Ischemia-modified albumin levels predict long-term outcome in patients with acute myocardial infarction. The French Nationwide OPERA study.
Am Heart J. 2010 Apr;159(4):570-6.
Van Belle E, Dallongeville J, Vicaut E, Degrandsart A, Baulac C, Montalescot G; OPERA Investigators.
Hopital Cardiologique and EA2693, Lille, France. firstname.lastname@example.org
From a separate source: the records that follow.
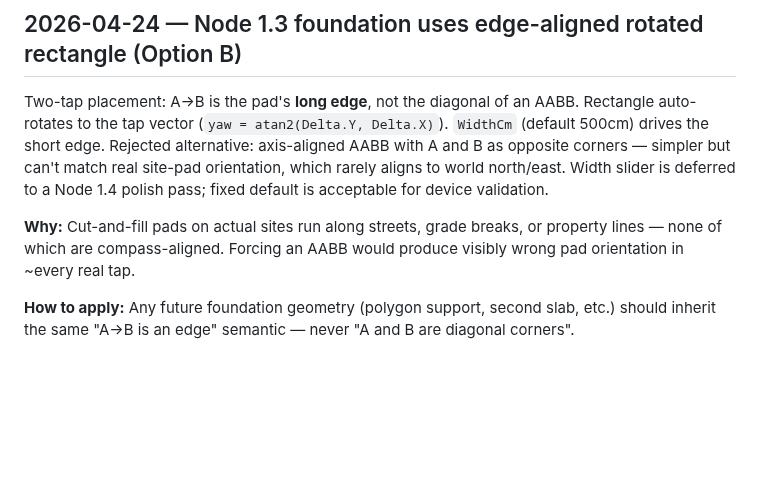
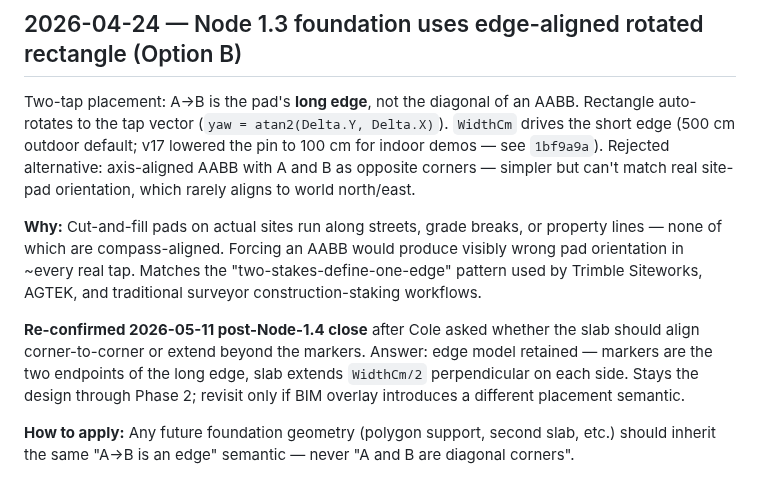
Before and after one commit to jamesrusso12/SiteSync-AR, a Markdown page: memory/decisions.md, the part around the change. Rendered like a GitHub page; blank space fills up the shorter version.

Commit message:
docs(memory): re-confirm Option B edge-aligned slab post-Node-1.4 close
Cole asked during the v20 wrap-up whether the slab should align
corner-to-corner or extend beyond the markers. Answer: edge model
retained — markers are endpoints of the long edge, slab extends
WidthCm/2 perpendicular on each side.

Updated the existing 2026-04-24 entry in place (per CLAUDE.md
session-memory rule: "update in place, do not duplicate") with:
- Width pin history (500 outdoor → 100 indoor in v17, commit 1bf9a9a)
- Industry-terminology cross-reference (Trimble Siteworks / AGTEK /
  traditional surveyor construction-staking)
- Re-confirmation note dated 2026-05-11

No design change; only documentation hygiene.

Co-Authored-By: Claude Opus 4.7 (1M context) <noreply@anthropic.com>

```diff
--- a/memory/decisions.md
+++ b/memory/decisions.md
@@ -236,9 +236,11 @@ After the anchor.transform fix above, cyan translucent mesh accurately wraps the
 There are two project directories on the PC: the OneDrive copy at `C:\Users\jruss\OneDrive\Desktop\Project Kickoff\SiteSync-AR\` (stale clone, do NOT edit) and the real working tree at `C:\Dev\SiteSync-AR\` (where UE 5.6 actually opens, where commits are made, where LFS smudges land). Both point at the same GitHub remote but OneDrive tends to lag and can cause UE file-lock issues. **Always `cd /c/Dev/SiteSync-AR` (or use `git -C`) before terminal work on PC.** The OneDrive copy can be deleted at any time; it exists only because Claude Code was originally launched from the OneDrive path.
 
 ## 2026-04-24 — Node 1.3 foundation uses edge-aligned rotated rectangle (Option B)
-Two-tap placement: A→B is the pad's **long edge**, not the diagonal of an AABB. Rectangle auto-rotates to the tap vector (`yaw = atan2(Delta.Y, Delta.X)`). `WidthCm` (default 500cm) drives the short edge. Rejected alternative: axis-aligned AABB with A and B as opposite corners — simpler but can't match real site-pad orientation, which rarely aligns to world north/east. Width slider is deferred to a Node 1.4 polish pass; fixed default is acceptable for device validation.
+Two-tap placement: A→B is the pad's **long edge**, not the diagonal of an AABB. Rectangle auto-rotates to the tap vector (`yaw = atan2(Delta.Y, Delta.X)`). `WidthCm` drives the short edge (500 cm outdoor default; v17 lowered the pin to 100 cm for indoor demos — see `1bf9a9a`). Rejected alternative: axis-aligned AABB with A and B as opposite corners — simpler but can't match real site-pad orientation, which rarely aligns to world north/east.
 
-**Why:** Cut-and-fill pads on actual sites run along streets, grade breaks, or property lines — none of which are compass-aligned. Forcing an AABB would produce visibly wrong pad orientation in ~every real tap.
+**Why:** Cut-and-fill pads on actual sites run along streets, grade breaks, or property lines — none of which are compass-aligned. Forcing an AABB would produce visibly wrong pad orientation in ~every real tap. Matches the "two-stakes-define-one-edge" pattern used by Trimble Siteworks, AGTEK, and traditional surveyor construction-staking workflows.
+
+**Re-confirmed 2026-05-11 post-Node-1.4 close** after Cole asked whether the slab should align corner-to-corner or extend beyond the markers. Answer: edge model retained — markers are the two endpoints of the long edge, slab extends `WidthCm/2` perpendicular on each side. Stays the design through Phase 2; revisit only if BIM overlay introduces a different placement semantic.
 
 **How to apply:** Any future foundation geometry (polygon support, second slab, etc.) should inherit the same "A→B is an edge" semantic — never "A and B are diagonal corners".
 
```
BACKGROUND: Little is known about the capacity of ischemia-modified albumin (IMA) plasma concentration to predict long-term cardiac outcome in patients with established acute myocardial infarction (AMI). Because IMA is a marker of ischemia rather than myocardial cell damage, we hypothesized that IMA plasma levels could provide additional prognostic value to classic clinical and biological risk markers in patients with AMI. Therefore, we investigated the predictive value of plasma IMA in patients with AMI enrolled in the French Nationwide OPERA study. METHODS: Plasma concentrations of IMA and other cardiac biomarkers (troponin, C-reactive protein, B-type natriuretic peptide) were measured within 24 hours of hospital admission in 471 patients hospitalized with an AMI (defined using European Society of Cardiology/American College of Cardiology criteria). Patients' characteristics, cardiovascular risk factors and treatments, and clinical outcomes were recorded. Univariate and multivariable predictors of cardiac outcome in-hospital and at 1 year were identified. RESULTS: The primary composite end point (death, resuscitated cardiac arrest, recurrent myocardial infarction or ischemia, heart failure, stroke) occurred in 75 (15.6%) patients in-hospital and in 144 (30.6%) at 1 year: 40% of patients in the highest IMA quartile (>104 IU/mL) reached the end point compared with 20% in the lowest (<83 IU/mL) by 1 year. Multivariable logistic regression analysis identified 4 independent predictors of composite end point at 1 year: plasma concentrations of IMA (P = .01), brain natriuretic peptide (P = .001), heart failure (P = .005), and age (P = .003). CONCLUSIONS: In patients with AMI, IMA measured within 24 hours is a strong and independent predictor of cardiac outcome at 1 year and may help identify those requiring more aggressive medical management.